November is Pancreatic Cancer Awareness Month. Pancreatic cancer is the third leading cause of cancer-related death in the United States and the seventh leading cause of cancer related death worldwide. Over 43,000 individuals in the United States die from pancreatic cancer each year.  Pancreatic cancer holds the worst prognosis of any malignancy, with a five-year survival rate of only 8.2%, highlighting the importance of treatment advances.

The overall lifetime risk of developing pancreatic cancer is about 1.6%. The risk of developing pancreatic cancer increases with advancing age, with the median age at diagnosis being 70.  Males - particularly African-American males - are at a higher risk for developing pancreatic cancer.  The greatest modifiable risk factor for developing pancreatic cancer is cigarette smoking.  Hereditary factors and identification of specific germ-line mutations may confer up to a 16% increased risk for pancreatic cancer.

Patients typically present with abdominal pain in the mid-epigastric area.  Patients may also exhibit steatorrhea, jaundice, a palpable gallbladder, splenomegaly, pruritus, or migratory superficial thrombophlebitis.

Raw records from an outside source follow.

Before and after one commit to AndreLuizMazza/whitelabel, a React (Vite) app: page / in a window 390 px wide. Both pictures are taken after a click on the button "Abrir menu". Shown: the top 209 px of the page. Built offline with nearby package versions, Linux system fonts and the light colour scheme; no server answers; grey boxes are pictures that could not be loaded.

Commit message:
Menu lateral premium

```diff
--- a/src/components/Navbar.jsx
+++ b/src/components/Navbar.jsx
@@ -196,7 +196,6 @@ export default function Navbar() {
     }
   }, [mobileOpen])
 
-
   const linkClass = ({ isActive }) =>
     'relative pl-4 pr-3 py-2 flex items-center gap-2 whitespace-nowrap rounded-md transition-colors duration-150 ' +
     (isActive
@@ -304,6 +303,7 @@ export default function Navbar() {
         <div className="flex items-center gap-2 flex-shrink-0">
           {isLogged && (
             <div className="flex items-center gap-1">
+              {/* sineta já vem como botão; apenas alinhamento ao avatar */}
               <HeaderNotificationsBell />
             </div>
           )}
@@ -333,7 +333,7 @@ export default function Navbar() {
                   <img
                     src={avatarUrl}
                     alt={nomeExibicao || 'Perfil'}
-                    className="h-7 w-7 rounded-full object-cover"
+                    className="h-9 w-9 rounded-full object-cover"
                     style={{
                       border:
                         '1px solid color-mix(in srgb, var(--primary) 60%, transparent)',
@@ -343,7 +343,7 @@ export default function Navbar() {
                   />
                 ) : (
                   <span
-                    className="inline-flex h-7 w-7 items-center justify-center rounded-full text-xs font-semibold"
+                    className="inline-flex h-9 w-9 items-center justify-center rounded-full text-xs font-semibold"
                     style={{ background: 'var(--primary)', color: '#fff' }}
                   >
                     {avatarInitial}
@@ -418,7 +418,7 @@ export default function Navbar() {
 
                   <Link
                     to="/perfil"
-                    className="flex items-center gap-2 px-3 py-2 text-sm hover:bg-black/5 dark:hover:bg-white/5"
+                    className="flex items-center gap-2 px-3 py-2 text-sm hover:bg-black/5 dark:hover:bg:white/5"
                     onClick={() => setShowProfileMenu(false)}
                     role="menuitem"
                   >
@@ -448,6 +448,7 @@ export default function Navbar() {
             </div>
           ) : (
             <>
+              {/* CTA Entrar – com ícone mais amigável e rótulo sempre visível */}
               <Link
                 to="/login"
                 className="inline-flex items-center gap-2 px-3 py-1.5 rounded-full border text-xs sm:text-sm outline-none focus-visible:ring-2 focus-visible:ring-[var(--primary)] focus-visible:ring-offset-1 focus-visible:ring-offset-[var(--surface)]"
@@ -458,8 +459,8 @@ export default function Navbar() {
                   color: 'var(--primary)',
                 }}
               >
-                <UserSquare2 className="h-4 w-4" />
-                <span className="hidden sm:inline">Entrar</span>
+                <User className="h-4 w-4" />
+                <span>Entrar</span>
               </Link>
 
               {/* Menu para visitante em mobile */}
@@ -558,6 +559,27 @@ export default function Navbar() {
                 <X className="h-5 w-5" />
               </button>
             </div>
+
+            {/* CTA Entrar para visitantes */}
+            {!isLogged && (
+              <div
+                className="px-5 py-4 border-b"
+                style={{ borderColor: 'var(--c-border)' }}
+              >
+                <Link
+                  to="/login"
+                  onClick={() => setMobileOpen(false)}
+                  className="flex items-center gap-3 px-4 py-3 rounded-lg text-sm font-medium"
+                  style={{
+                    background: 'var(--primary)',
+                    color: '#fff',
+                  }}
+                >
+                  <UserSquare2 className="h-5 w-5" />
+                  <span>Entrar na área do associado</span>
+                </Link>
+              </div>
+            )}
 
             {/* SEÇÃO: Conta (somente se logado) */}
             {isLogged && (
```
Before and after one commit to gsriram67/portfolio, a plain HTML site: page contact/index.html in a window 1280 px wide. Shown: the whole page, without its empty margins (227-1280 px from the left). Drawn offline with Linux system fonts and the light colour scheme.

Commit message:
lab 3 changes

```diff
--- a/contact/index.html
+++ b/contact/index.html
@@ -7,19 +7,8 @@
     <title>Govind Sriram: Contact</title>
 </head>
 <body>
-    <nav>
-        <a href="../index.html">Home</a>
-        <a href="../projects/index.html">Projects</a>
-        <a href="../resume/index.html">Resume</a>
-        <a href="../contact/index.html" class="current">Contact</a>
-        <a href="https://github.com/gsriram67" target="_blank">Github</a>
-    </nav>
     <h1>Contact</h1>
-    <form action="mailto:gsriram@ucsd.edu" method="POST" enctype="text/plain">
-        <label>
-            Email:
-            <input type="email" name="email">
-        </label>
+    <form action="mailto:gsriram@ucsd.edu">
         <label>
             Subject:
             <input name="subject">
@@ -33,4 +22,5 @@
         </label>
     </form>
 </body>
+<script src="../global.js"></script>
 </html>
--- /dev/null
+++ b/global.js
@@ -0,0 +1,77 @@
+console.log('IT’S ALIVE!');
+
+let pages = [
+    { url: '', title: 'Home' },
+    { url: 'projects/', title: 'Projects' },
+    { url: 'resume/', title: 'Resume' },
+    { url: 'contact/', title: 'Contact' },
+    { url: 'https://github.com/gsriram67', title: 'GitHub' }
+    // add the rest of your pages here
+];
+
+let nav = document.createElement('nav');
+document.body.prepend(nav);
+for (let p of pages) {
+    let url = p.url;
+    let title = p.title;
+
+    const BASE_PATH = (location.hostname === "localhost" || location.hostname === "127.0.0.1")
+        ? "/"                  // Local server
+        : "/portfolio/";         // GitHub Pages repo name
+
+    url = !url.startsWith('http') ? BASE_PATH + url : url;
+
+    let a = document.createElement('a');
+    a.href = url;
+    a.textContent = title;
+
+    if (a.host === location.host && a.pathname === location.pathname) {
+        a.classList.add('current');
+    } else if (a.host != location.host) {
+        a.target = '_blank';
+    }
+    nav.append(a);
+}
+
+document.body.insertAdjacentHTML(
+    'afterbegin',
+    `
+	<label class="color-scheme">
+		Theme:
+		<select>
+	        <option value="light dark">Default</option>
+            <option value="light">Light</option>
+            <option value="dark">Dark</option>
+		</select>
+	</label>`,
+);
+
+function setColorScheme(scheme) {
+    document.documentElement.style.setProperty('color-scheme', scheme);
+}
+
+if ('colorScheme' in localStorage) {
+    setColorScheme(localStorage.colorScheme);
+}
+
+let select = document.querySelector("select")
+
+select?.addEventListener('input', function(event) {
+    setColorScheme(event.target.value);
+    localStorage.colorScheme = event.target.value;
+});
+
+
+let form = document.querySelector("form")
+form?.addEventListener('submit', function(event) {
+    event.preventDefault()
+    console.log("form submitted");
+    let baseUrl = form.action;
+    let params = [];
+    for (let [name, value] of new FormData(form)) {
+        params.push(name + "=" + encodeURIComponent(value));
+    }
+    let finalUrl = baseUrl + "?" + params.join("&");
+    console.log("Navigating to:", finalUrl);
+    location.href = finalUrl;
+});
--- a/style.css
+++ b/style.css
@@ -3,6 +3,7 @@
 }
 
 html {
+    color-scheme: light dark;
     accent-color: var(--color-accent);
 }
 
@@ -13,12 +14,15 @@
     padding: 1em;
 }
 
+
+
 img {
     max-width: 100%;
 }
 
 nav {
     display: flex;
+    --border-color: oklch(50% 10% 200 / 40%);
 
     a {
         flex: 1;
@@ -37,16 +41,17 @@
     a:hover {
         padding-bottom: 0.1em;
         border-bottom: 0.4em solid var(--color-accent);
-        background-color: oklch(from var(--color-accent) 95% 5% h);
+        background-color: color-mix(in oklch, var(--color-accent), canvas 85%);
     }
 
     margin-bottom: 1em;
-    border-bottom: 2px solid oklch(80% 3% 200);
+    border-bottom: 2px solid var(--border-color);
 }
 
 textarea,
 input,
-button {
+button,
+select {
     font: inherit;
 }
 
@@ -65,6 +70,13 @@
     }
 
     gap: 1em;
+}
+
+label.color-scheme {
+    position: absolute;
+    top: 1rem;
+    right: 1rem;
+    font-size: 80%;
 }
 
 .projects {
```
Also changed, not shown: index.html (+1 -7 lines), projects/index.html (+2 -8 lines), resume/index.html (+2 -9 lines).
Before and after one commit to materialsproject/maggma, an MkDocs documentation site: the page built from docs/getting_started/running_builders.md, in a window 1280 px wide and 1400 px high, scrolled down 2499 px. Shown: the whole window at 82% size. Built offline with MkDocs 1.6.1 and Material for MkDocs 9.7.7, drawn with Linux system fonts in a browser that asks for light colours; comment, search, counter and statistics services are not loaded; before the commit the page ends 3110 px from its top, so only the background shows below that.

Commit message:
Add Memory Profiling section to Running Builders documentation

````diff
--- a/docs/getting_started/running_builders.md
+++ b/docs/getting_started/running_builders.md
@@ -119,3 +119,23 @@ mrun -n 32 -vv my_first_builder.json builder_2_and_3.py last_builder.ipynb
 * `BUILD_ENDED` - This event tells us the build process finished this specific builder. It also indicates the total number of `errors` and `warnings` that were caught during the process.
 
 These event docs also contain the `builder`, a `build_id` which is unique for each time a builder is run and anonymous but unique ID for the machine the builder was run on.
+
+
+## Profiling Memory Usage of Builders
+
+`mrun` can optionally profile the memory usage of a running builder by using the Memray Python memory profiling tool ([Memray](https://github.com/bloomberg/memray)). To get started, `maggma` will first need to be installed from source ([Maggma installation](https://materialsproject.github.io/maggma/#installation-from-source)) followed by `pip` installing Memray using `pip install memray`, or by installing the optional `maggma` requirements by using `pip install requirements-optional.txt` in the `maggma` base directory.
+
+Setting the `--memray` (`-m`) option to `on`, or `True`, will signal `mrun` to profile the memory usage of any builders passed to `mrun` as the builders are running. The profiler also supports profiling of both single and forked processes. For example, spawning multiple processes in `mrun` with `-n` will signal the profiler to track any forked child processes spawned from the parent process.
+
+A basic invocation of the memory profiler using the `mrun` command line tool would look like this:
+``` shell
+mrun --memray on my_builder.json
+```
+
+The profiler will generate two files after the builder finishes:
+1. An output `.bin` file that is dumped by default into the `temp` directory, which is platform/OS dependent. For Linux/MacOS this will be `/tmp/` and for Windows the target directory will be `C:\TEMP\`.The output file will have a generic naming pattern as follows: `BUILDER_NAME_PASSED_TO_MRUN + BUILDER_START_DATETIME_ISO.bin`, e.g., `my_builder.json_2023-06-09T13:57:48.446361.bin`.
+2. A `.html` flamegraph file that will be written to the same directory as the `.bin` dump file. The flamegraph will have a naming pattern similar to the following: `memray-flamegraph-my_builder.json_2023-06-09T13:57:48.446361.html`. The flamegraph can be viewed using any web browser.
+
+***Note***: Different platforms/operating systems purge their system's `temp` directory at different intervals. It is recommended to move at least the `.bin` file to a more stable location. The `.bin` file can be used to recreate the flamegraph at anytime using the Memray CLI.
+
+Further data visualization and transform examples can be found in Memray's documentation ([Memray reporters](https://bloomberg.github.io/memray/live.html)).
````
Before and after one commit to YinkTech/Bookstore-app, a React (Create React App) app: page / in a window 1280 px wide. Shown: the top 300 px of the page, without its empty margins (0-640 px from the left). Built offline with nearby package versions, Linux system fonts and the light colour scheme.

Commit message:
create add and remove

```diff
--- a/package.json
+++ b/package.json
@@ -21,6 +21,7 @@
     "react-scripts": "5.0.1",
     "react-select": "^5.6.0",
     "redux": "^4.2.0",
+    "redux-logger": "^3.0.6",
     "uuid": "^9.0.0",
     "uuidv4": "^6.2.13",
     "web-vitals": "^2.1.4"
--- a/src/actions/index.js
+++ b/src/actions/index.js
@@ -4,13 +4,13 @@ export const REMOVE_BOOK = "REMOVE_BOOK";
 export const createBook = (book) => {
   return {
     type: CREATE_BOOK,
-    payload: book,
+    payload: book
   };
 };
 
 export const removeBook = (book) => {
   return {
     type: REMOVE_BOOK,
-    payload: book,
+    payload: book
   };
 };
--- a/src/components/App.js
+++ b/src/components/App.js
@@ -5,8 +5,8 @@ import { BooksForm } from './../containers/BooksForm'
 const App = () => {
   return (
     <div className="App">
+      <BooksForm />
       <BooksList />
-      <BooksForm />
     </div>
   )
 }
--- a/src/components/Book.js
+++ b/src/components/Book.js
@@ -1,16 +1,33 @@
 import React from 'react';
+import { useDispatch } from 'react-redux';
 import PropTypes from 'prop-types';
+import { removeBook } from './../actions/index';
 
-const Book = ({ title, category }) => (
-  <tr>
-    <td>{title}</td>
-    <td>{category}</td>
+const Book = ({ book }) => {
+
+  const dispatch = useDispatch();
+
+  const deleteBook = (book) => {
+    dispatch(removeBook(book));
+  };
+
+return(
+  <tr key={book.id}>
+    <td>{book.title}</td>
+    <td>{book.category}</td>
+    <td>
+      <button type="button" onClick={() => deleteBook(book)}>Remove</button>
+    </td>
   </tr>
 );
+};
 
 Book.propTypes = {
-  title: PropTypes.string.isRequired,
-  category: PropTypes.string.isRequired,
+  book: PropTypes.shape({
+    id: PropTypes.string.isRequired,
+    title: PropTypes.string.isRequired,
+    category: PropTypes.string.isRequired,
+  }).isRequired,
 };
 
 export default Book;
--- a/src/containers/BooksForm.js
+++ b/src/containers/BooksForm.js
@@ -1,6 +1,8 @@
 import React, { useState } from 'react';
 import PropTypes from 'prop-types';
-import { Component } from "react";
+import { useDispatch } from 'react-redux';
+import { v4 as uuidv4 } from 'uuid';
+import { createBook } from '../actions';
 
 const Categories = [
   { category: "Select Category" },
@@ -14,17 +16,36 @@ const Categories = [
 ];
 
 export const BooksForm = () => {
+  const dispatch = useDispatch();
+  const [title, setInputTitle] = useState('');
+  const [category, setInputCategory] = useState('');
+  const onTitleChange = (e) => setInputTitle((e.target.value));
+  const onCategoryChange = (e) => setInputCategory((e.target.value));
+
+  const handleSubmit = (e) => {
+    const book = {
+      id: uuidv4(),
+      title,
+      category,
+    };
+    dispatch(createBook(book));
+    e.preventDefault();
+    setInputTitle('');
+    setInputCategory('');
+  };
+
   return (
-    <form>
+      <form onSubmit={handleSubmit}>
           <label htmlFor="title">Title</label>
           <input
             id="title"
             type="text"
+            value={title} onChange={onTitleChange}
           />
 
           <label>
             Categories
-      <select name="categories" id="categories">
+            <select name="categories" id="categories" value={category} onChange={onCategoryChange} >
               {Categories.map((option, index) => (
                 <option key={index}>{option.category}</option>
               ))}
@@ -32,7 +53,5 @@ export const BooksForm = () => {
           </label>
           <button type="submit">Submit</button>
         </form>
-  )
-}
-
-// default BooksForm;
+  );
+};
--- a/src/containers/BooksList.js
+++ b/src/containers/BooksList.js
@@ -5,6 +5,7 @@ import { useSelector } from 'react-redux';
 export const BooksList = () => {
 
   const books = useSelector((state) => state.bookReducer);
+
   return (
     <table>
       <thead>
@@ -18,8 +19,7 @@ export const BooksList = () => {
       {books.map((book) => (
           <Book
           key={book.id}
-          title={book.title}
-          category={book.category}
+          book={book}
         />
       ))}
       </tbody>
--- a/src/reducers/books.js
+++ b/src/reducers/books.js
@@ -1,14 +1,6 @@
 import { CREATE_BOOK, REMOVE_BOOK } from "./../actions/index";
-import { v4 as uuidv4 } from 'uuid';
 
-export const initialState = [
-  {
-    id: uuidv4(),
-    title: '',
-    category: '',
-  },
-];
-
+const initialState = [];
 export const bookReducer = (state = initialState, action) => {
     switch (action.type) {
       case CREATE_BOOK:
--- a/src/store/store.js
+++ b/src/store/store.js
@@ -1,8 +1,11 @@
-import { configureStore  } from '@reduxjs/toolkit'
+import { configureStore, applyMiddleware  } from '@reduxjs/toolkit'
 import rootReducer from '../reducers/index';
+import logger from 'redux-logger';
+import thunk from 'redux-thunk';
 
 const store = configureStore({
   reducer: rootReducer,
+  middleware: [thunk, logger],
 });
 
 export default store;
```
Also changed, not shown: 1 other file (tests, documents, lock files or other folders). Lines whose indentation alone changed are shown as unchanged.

Diagnosis is performed by imaging studies such as CT in combination with histologic tissue diagnosis. There are different methods and approaches to staging, and these may vary by institution and specialist. The American Joint Commission on cancer staging guidelines for pancreatic cancer can be found here.

The patients with the most favorable prognosis are those with surgically resectable disease upon presentation. However, this represents only 10-20% of patients with newly diagnosed pancreatic cancer. Those that have resectable disease have about a 20% chance of survival at five-years.  Those without resectable disease may consider radiation therapy +/- adjuvant chemotherapy in consultation with their oncologist, as the outcomes are varied and the treatment options are very patient specific.

National organizations, such as the Pancreatic Cancer Action Network, are helping to raise public awareness about this disease. There are similar organizations worldwide to support pancreatic cancer and to help raise awareness.  Efforts include fundraising, providing support to patients, families, and decreasing modifiable risk factors. 



Read more about pancreatic cancer:

Harrison's Principles of Internal Medicine, 20e: Chapter 79: Pancreatic Cancer

The MD Anderson Manual of Medical Oncology, 3e: Chapter 21: Pancreatic Cancer

Pancreatic Cancer Action Network

Go to the profile of Julie Grishaw, ACNP

Julie Grishaw, ACNP

Senior Editor, McGraw-Hill Education

No comments yet.